Effect of selection for egg production on eggshell quality of Japanese quail
Japanese quail have been widely used for biological and genetic studies. In many countries, among all products of intensive poultry farming, Japanese quail meat and eggs convey the image of a natural and festive food. The genetic differences in eggshell characteristics exist among breeds and strains. Therefore, selection during the breeding programs is conducted to improve eggshell quality over many generations. The structural and external appearance of eggshells is of considerable economic importance.
Poultry breeding strategies currently employ quality control methods, many of which are subjective and assume a uniformity of eggshell structure and function, which does not exist. Regarding cross-sectional length (μm) of eggshell mammillary layer (Fig. 1), the results revealed that there were no significant differences between the 2 lines for palisade layer (effective thickness) or mammillary layer in absolute or relative terms. However, the mammillary layer does not contribute to the stiffness of shell but late fusion of adjacent palisade columns is related to fracture toughness. The eggshells of the selected line had a higher breaking strength compared to those of the control line. According to scanning electron microscope data, the incidence of certain structural variants was more common in eggshells of the control line suggesting poor shell strength. However, the ultrastructural analysis of the eggshell between control and selected quail lines has illustrated the complex morphological variations. In most cases, these changes are of micro-proportions and therefore difficult to detect using conventional methods of quality assessment. A good eggshell quality should have mammillary bodies that are even in size and distribution and rounded so that there can be maximum attachment to the fibers of the outer membrane. The mammillary bodies were excessively large as a result of multinucleation with up to 7 nuclei per mammillary knob. Type B abnormalities and late fusion had a higher incidence in the control line compared to the selected line.

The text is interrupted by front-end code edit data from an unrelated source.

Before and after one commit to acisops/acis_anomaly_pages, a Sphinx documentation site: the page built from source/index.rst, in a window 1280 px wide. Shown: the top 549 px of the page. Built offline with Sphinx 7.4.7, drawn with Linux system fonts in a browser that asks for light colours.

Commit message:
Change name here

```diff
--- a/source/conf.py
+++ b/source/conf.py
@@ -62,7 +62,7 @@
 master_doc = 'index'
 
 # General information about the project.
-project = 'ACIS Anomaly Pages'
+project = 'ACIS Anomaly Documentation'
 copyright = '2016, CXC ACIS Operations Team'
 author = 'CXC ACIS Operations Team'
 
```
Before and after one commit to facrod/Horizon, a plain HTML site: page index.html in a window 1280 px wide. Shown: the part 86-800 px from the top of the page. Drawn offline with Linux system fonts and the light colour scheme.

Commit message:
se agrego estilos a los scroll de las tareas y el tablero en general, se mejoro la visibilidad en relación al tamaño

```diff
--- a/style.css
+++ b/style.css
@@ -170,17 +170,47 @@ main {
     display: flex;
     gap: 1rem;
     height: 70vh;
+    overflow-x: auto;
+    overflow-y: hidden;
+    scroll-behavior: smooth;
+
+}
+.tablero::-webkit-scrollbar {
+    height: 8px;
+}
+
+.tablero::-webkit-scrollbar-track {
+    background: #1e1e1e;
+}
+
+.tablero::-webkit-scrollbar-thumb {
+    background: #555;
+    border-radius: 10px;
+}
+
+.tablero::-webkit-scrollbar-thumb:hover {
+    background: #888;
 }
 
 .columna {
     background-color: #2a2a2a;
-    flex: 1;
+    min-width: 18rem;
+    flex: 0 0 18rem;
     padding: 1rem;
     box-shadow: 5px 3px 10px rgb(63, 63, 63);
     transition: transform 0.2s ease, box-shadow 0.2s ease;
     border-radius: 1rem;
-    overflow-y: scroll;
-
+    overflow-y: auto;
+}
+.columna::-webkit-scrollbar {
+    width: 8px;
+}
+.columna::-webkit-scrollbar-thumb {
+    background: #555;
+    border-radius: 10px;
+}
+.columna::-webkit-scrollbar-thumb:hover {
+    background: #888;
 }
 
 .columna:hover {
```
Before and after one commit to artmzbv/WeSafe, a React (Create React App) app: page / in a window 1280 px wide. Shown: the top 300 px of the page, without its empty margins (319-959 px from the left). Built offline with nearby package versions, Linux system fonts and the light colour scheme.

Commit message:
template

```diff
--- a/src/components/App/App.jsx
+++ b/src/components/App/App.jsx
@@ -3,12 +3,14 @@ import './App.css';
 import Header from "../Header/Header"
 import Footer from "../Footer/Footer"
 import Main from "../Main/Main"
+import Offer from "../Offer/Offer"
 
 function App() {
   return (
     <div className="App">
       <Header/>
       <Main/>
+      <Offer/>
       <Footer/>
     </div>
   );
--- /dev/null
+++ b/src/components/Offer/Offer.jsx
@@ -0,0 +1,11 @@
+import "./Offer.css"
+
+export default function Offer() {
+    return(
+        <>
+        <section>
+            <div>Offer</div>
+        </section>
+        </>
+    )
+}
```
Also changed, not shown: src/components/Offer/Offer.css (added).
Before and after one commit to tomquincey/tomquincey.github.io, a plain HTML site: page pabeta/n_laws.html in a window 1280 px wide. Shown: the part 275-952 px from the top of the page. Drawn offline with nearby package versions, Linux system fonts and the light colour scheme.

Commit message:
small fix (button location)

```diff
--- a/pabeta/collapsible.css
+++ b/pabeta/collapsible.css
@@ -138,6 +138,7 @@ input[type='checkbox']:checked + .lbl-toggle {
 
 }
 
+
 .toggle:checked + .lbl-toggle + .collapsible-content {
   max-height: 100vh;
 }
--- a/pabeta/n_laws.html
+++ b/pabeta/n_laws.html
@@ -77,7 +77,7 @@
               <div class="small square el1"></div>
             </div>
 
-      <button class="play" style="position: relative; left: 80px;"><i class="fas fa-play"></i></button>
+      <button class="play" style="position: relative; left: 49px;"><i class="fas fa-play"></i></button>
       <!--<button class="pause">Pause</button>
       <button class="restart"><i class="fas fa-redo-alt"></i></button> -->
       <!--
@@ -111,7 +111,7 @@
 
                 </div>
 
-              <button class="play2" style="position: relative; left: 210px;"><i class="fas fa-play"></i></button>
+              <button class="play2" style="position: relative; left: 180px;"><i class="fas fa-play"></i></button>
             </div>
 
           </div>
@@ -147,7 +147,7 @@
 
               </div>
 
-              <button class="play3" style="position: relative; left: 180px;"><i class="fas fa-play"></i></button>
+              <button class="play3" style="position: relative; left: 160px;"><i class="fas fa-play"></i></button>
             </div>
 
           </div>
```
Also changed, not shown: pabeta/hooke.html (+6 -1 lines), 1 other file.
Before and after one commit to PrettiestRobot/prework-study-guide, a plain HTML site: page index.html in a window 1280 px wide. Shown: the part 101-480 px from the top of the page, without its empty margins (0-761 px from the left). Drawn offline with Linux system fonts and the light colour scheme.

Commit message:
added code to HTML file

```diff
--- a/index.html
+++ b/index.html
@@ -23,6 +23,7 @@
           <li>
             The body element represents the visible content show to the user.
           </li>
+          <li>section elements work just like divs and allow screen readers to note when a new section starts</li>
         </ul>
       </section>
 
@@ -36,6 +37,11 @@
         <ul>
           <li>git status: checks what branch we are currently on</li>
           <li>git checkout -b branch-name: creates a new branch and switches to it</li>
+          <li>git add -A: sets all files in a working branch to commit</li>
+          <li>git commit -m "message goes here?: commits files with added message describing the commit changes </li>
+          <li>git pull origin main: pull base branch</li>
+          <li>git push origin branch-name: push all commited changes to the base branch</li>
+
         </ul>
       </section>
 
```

Also, in quail of the selected line, the inner eggshell surface had more dense mammillary caps and earlier mammillary fusion than in the control line (Fig. 2).
The incidence of alignment was more prevalent in control eggshells compared to selected ones, suggesting lower resistance to breakage. Late fusion and large interstitial spaces of the palisade layer indicating decreased resistance to fracture were observed in control eggshells. It could be concluded that the improvement eggshell quality may be caused by the long-term selection for lower cracked and broken egg rates from generation to generation.
Moataz M. Fathi
Department of Poultry Production, Faculty of Agriculture, Ain Shams University,
Hadayek Shoubra, Cairo, Egypt
Effect of long-term selection for egg production on eggshell quality of Japanese quail (Coturnix japonica).
Fathi MM, El-Dlebshany AE, El-Deen MB, Radwan LM, Rayan GN
Poult Sci. 2016 Nov 1